= Beginning of Section =

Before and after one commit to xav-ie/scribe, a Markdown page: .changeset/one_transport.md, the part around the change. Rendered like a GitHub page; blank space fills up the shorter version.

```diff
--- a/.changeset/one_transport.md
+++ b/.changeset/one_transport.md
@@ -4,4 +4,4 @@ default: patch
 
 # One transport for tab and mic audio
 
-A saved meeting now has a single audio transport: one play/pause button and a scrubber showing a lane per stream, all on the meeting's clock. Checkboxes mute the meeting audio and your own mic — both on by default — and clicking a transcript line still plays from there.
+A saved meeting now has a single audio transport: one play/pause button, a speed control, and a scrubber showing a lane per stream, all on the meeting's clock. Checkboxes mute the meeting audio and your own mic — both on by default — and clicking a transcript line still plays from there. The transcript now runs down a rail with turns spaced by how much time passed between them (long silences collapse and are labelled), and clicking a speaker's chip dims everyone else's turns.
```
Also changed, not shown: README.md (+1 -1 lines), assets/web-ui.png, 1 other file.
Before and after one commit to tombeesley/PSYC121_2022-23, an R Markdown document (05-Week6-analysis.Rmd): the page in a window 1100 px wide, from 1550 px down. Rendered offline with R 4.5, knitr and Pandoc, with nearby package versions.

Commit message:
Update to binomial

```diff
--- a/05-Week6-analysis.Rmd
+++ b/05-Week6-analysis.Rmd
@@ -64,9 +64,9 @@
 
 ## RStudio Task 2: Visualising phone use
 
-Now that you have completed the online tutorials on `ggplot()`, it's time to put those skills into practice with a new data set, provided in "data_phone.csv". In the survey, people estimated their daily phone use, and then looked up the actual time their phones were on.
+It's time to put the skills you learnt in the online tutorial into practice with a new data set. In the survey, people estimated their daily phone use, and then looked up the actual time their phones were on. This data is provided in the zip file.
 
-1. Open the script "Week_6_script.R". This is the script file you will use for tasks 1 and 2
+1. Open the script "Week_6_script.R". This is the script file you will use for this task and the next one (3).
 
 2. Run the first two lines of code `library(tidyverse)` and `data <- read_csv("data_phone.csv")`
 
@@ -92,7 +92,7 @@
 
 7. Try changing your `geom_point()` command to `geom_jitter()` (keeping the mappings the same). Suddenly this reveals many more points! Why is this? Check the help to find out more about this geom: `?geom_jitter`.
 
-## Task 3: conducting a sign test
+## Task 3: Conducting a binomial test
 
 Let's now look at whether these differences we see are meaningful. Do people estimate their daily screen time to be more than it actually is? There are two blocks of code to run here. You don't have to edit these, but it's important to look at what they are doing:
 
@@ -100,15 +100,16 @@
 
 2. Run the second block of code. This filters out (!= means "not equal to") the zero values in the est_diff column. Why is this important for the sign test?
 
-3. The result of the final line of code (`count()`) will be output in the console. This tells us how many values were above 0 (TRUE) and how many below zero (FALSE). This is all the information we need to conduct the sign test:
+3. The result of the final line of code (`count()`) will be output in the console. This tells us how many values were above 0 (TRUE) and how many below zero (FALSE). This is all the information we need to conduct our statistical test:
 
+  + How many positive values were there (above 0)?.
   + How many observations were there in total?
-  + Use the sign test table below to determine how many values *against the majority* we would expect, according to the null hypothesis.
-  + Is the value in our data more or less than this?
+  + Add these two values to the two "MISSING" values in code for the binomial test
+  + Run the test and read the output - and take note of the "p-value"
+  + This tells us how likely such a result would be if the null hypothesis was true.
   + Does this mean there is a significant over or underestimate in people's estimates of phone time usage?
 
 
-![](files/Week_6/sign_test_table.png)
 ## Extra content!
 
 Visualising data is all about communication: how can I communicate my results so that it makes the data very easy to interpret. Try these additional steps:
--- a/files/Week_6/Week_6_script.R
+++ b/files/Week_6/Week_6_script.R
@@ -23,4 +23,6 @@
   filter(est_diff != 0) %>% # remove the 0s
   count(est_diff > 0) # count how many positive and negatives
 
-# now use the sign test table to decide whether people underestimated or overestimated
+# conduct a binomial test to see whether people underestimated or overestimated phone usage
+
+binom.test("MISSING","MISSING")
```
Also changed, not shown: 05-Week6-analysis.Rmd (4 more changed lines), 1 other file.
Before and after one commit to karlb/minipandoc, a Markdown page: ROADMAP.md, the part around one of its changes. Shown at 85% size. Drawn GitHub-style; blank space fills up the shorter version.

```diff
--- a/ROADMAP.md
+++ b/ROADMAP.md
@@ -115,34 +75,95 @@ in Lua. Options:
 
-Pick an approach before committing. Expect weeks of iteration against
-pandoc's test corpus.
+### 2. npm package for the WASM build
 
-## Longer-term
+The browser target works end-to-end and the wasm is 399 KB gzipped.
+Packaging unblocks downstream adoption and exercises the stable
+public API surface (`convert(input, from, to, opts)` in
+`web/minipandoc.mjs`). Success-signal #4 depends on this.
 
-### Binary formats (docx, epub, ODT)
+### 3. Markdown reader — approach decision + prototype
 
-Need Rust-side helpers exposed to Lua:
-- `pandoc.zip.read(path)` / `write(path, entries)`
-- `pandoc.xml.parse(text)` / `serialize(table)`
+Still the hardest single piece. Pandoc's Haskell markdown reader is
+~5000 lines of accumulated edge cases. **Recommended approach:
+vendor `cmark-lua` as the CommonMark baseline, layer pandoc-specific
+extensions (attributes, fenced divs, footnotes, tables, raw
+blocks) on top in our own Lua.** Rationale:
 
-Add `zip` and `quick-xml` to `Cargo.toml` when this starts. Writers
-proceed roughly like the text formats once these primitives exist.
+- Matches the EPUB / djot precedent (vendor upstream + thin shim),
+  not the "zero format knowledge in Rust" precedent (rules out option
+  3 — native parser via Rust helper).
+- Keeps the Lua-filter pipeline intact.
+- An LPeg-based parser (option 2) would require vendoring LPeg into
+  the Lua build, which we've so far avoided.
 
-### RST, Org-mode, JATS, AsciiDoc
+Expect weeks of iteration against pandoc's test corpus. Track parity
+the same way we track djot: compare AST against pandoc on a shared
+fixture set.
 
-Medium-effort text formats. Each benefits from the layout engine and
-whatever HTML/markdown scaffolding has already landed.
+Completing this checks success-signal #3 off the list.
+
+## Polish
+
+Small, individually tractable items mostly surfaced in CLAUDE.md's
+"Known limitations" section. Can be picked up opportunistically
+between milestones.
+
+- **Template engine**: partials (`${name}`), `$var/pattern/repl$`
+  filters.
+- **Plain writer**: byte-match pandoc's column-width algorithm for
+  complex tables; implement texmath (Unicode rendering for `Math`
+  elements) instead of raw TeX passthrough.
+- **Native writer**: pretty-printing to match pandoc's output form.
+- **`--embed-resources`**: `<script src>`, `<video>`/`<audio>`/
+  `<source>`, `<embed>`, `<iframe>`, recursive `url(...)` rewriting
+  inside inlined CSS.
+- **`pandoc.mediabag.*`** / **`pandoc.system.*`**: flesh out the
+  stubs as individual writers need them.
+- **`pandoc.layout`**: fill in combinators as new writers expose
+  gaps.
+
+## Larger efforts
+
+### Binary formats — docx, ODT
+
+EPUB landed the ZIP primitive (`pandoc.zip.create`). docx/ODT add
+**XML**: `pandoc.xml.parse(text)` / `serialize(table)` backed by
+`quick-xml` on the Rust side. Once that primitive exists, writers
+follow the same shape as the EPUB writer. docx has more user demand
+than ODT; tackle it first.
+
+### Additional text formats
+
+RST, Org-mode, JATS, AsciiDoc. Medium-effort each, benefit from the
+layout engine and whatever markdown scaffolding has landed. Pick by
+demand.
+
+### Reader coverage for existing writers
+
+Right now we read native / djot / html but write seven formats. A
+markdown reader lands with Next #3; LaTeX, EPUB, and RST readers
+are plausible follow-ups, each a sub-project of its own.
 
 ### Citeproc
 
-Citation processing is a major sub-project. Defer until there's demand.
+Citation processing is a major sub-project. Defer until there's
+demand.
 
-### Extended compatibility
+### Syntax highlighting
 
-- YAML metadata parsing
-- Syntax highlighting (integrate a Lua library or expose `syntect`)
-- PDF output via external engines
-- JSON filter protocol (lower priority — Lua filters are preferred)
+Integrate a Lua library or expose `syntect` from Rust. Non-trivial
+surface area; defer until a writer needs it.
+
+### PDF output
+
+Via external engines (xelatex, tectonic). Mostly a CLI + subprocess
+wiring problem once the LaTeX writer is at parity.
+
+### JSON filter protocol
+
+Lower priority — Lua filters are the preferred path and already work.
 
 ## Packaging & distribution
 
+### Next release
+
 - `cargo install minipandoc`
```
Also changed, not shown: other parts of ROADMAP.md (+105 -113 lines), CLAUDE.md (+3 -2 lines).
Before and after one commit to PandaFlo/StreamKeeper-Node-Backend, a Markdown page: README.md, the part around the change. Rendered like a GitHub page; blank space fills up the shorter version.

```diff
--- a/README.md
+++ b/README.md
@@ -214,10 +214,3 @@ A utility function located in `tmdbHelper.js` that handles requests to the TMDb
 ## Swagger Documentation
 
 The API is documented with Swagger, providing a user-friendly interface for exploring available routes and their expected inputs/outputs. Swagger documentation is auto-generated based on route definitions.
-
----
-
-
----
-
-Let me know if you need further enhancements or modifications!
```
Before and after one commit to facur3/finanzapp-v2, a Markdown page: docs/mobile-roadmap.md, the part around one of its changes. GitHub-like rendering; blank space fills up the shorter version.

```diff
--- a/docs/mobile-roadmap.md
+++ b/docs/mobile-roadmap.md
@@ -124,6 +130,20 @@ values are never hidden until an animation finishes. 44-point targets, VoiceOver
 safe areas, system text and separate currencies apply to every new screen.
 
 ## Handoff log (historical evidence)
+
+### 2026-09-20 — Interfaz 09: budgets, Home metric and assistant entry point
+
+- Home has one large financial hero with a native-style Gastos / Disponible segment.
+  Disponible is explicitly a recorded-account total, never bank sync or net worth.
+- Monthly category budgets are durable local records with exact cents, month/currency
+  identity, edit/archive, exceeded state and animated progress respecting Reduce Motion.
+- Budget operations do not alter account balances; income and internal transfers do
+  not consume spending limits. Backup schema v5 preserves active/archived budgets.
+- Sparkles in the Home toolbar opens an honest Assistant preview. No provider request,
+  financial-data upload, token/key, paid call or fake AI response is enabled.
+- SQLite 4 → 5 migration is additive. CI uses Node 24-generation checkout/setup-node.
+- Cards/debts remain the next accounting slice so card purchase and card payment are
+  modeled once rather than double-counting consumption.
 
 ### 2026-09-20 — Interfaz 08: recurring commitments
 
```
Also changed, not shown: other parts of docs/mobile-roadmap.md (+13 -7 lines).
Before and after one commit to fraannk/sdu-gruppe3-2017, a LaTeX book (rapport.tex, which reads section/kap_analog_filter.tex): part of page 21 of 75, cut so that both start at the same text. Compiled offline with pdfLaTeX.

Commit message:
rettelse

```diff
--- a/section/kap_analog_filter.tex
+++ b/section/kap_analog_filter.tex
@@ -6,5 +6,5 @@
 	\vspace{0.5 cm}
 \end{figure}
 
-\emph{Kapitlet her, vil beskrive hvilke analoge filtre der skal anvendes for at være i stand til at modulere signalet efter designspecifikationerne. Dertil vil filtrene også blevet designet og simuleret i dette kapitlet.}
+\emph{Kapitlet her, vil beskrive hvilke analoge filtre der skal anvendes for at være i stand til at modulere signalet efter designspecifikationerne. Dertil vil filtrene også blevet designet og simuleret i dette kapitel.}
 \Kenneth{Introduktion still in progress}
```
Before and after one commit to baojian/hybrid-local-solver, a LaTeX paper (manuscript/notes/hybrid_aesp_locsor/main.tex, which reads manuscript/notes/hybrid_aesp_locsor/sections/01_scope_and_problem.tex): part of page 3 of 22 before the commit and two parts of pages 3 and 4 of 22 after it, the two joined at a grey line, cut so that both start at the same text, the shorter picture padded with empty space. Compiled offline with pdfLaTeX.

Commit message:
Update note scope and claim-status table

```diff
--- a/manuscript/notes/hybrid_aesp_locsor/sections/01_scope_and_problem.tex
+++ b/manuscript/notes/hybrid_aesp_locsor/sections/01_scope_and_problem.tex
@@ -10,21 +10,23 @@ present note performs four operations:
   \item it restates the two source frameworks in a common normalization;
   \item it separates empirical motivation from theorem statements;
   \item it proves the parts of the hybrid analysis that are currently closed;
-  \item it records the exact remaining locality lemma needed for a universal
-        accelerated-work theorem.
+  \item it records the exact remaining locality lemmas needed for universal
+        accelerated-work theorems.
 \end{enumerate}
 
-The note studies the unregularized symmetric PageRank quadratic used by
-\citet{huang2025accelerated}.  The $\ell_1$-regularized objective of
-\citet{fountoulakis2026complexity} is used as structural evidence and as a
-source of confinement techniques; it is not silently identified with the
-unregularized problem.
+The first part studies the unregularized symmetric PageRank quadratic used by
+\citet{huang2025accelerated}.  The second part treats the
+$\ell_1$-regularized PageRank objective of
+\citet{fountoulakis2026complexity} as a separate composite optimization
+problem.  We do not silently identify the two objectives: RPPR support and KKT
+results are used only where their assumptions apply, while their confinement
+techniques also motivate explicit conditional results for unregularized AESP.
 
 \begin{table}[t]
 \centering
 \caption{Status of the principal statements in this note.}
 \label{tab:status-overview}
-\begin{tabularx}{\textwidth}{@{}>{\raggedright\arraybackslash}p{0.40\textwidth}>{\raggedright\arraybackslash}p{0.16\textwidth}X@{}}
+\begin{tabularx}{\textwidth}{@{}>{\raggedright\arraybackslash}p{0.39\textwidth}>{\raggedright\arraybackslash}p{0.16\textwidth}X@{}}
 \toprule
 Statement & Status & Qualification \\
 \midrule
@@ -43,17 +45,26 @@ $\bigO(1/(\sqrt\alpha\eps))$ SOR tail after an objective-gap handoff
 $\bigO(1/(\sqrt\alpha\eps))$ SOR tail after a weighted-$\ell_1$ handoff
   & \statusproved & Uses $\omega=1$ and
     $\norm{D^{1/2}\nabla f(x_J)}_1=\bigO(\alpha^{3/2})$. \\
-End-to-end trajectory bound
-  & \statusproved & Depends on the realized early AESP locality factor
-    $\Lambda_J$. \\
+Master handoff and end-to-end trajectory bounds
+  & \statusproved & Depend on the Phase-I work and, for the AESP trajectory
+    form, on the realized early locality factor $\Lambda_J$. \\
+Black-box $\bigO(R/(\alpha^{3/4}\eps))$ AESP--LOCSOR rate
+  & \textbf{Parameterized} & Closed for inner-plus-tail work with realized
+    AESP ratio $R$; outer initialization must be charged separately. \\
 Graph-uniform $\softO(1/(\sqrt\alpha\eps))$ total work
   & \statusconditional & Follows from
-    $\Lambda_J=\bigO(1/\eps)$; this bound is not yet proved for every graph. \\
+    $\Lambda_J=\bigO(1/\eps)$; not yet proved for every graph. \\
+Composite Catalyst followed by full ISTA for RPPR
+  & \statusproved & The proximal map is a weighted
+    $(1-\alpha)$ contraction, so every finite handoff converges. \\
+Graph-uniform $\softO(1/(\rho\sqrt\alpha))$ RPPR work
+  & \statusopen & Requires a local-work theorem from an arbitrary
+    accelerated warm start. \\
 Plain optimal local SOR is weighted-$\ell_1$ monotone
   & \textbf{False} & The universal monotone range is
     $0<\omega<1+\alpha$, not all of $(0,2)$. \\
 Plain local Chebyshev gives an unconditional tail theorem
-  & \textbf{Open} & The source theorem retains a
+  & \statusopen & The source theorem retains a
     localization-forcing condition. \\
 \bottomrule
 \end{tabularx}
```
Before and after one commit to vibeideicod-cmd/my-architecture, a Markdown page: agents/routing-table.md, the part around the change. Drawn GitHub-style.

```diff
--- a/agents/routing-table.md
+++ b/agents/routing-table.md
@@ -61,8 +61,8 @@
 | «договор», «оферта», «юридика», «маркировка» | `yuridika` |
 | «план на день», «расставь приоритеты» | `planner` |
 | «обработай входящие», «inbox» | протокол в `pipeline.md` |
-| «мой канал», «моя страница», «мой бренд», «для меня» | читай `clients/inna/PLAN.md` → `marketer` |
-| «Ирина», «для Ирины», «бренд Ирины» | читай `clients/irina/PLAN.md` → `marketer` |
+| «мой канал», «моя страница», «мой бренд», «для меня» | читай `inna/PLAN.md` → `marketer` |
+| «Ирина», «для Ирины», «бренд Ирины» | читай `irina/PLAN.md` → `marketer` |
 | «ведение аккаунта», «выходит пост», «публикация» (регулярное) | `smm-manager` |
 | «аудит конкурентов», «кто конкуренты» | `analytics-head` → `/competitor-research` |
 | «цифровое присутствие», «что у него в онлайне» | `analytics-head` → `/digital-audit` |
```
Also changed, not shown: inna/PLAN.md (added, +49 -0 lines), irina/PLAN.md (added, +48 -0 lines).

= End of Section =

### REQUIRED ACTION
Determine the number of lines in the preceding data that contain the word "style". Reply with that number only.

### RESPONSE TO THE EXERCISE
3